---- Information supplied

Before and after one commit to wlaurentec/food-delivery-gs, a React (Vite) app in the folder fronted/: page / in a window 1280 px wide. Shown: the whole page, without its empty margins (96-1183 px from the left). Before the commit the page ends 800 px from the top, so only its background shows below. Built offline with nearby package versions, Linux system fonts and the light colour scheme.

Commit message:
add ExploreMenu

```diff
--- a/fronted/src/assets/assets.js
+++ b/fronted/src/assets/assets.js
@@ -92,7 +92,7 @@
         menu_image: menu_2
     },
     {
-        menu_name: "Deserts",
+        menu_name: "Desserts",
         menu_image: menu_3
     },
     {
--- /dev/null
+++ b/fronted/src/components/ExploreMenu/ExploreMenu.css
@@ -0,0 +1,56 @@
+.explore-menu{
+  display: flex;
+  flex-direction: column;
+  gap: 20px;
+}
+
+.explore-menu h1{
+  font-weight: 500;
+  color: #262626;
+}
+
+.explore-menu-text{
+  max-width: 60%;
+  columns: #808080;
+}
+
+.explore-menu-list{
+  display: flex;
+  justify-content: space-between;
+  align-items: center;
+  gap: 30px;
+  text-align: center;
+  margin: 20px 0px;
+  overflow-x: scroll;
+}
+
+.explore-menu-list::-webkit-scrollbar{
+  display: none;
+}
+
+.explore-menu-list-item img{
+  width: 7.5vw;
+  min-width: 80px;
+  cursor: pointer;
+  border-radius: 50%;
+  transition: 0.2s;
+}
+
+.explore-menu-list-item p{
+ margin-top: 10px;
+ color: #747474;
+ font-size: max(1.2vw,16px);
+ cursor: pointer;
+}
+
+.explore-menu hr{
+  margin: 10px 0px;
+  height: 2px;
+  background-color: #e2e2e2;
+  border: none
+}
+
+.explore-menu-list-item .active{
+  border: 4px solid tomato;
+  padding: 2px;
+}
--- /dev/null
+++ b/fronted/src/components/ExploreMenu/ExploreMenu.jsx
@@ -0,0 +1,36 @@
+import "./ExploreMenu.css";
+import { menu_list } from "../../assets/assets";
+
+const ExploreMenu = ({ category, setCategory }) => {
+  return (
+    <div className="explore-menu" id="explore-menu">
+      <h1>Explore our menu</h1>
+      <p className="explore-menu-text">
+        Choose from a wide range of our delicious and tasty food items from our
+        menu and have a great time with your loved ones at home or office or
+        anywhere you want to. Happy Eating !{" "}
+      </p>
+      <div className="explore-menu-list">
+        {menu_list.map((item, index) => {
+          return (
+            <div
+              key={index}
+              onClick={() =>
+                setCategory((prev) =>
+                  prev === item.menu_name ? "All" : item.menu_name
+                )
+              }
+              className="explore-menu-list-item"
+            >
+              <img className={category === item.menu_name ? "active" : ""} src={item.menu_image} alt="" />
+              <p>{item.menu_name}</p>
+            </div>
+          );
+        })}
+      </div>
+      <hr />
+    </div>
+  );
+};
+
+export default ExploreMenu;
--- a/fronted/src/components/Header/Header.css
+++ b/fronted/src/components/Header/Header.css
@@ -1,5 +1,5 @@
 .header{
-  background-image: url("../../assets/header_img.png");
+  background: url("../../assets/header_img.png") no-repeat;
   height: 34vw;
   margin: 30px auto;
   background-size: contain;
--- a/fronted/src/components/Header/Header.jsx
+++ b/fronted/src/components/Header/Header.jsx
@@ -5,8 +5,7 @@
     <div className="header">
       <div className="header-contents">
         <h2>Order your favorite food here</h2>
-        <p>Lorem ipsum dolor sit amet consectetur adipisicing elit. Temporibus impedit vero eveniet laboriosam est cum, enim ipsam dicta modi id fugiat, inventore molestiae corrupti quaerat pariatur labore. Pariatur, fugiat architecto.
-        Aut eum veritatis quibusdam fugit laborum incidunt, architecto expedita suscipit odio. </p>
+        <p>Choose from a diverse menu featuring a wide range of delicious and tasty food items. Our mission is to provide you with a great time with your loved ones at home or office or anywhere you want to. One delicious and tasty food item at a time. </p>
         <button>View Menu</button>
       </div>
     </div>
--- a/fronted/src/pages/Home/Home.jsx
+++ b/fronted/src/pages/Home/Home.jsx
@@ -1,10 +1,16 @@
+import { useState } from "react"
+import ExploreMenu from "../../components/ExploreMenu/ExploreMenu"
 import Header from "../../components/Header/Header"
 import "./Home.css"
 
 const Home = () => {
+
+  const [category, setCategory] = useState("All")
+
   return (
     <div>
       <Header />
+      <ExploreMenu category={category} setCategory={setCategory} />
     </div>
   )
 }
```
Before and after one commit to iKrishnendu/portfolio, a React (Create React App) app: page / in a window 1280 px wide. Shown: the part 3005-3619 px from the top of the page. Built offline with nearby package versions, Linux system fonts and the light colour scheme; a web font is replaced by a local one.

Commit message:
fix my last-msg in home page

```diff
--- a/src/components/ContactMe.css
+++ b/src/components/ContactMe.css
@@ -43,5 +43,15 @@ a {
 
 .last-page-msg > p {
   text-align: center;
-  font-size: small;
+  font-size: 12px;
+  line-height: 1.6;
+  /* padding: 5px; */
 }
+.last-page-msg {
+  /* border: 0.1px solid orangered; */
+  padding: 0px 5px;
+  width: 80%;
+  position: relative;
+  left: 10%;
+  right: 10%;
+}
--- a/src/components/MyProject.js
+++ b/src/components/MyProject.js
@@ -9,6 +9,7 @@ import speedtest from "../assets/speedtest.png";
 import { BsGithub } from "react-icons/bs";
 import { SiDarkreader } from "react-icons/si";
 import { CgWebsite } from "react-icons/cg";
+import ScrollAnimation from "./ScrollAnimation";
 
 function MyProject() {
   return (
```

--------

» Work instructions
The lines holding the word "want" are the answer. Pull them out of the records and copy them.

» Result
+        anywhere you want to. Happy Eating !{" "}
+        <p>Choose from a diverse menu featuring a wide range of delicious and tasty food items. Our mission is to provide you with a great time with your loved ones at home or office or anywhere you want to. One delicious and tasty food item at a time. </p>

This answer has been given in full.